• TASK DESCRIPTION:
Copy each line of the records below that has "weight" in it.

Modification records:
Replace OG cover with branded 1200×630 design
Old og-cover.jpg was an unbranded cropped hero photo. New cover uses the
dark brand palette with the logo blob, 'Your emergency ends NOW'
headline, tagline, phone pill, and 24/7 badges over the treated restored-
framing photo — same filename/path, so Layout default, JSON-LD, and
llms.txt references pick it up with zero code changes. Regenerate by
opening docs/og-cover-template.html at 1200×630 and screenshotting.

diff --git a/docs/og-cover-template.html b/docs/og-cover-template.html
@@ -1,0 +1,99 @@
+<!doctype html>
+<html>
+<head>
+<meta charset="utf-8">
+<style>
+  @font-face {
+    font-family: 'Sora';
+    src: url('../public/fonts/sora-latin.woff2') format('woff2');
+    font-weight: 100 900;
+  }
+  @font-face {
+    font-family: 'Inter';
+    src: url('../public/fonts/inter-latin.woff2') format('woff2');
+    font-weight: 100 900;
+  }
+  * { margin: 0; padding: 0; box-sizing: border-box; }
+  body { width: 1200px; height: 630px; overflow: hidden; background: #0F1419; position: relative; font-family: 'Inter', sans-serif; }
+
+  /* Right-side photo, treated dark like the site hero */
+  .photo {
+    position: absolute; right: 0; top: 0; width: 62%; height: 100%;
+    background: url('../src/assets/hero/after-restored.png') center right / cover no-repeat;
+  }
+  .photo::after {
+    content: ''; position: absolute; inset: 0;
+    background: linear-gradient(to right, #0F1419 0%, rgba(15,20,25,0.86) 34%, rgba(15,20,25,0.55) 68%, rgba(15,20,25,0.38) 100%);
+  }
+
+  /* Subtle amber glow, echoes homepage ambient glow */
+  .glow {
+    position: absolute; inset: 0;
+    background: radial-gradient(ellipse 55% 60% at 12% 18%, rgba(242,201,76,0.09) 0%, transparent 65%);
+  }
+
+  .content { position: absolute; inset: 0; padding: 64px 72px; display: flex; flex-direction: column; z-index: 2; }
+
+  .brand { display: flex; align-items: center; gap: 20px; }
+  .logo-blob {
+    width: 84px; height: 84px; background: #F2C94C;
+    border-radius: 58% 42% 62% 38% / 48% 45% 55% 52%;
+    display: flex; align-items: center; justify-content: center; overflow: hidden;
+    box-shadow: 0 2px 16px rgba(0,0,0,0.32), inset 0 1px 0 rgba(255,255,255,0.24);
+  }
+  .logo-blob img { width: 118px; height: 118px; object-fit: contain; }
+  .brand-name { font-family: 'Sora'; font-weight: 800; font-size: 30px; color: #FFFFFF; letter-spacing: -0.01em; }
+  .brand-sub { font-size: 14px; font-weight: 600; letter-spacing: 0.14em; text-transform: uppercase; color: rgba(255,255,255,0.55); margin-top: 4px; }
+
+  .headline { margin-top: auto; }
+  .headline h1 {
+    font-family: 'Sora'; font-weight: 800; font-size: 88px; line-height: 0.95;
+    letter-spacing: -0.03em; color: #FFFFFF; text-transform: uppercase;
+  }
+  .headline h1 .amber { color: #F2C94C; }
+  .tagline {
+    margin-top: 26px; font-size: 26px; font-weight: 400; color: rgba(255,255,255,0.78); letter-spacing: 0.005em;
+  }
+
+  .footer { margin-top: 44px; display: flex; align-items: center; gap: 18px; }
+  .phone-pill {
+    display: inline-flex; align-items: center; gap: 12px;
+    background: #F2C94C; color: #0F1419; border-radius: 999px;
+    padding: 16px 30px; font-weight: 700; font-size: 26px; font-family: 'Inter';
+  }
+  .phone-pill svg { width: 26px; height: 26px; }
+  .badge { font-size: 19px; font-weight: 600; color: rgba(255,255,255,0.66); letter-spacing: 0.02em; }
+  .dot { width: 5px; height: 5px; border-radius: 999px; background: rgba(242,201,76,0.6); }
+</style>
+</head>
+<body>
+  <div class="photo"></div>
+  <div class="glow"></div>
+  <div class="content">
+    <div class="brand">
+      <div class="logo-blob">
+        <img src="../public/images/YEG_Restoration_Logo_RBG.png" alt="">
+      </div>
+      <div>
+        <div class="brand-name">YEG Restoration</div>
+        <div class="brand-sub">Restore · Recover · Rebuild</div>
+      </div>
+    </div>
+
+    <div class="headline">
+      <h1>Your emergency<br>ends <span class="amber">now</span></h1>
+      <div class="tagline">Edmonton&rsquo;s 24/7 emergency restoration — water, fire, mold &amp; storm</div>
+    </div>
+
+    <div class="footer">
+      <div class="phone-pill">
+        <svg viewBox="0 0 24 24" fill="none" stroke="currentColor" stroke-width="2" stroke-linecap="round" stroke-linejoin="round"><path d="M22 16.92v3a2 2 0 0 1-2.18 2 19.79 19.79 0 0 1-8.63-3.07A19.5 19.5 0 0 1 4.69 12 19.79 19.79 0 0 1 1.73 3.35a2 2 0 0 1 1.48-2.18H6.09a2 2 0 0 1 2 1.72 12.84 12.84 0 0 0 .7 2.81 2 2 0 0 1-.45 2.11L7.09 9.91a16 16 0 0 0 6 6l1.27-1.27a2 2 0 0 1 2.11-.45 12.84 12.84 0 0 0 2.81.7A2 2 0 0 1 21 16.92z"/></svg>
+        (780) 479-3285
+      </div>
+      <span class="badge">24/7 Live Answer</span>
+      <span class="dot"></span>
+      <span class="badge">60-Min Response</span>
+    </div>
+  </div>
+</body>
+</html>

• TASK RESULT:
+    font-weight: 100 900;
+    font-weight: 100 900;
+  .brand-name { font-family: 'Sora'; font-weight: 800; font-size: 30px; color: #FFFFFF; letter-spacing: -0.01em; }
+  .brand-sub { font-size: 14px; font-weight: 600; letter-spacing: 0.14em; text-transform: uppercase; color: rgba(255,255,255,0.55); margin-top: 4px; }
+    font-family: 'Sora'; font-weight: 800; font-size: 88px; line-height: 0.95;
+    margin-top: 26px; font-size: 26px; font-weight: 400; color: rgba(255,255,255,0.78); letter-spacing: 0.005em;
+    padding: 16px 30px; font-weight: 700; font-size: 26px; font-family: 'Inter';
+  .badge { font-size: 19px; font-weight: 600; color: rgba(255,255,255,0.66); letter-spacing: 0.02em; }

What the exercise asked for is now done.